- WHAT IS NEEDED
Every line of the material below needs to be written out exactly, please.
Start of ENTRIES SUPPLIED
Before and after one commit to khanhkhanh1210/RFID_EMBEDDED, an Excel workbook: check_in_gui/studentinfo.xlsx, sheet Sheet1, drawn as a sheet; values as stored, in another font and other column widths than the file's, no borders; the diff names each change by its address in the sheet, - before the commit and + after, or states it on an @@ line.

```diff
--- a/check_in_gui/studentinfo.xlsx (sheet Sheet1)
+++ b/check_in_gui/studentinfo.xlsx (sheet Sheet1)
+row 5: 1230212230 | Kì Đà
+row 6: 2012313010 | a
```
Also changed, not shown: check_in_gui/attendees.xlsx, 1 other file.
End of ENTRIES SUPPLIED
- EXPECTED ANSWER
Before and after one commit to khanhkhanh1210/RFID_EMBEDDED, an Excel workbook: check_in_gui/studentinfo.xlsx, sheet Sheet1, drawn as a sheet; values as stored, in another font and other column widths than the file's, no borders; the diff names each change by its address in the sheet, - before the commit and + after, or states it on an @@ line.

```diff
--- a/check_in_gui/studentinfo.xlsx (sheet Sheet1)
+++ b/check_in_gui/studentinfo.xlsx (sheet Sheet1)
+row 5: 1230212230 | Kì Đà
+row 6: 2012313010 | a
```
Also changed, not shown: check_in_gui/attendees.xlsx, 1 other file.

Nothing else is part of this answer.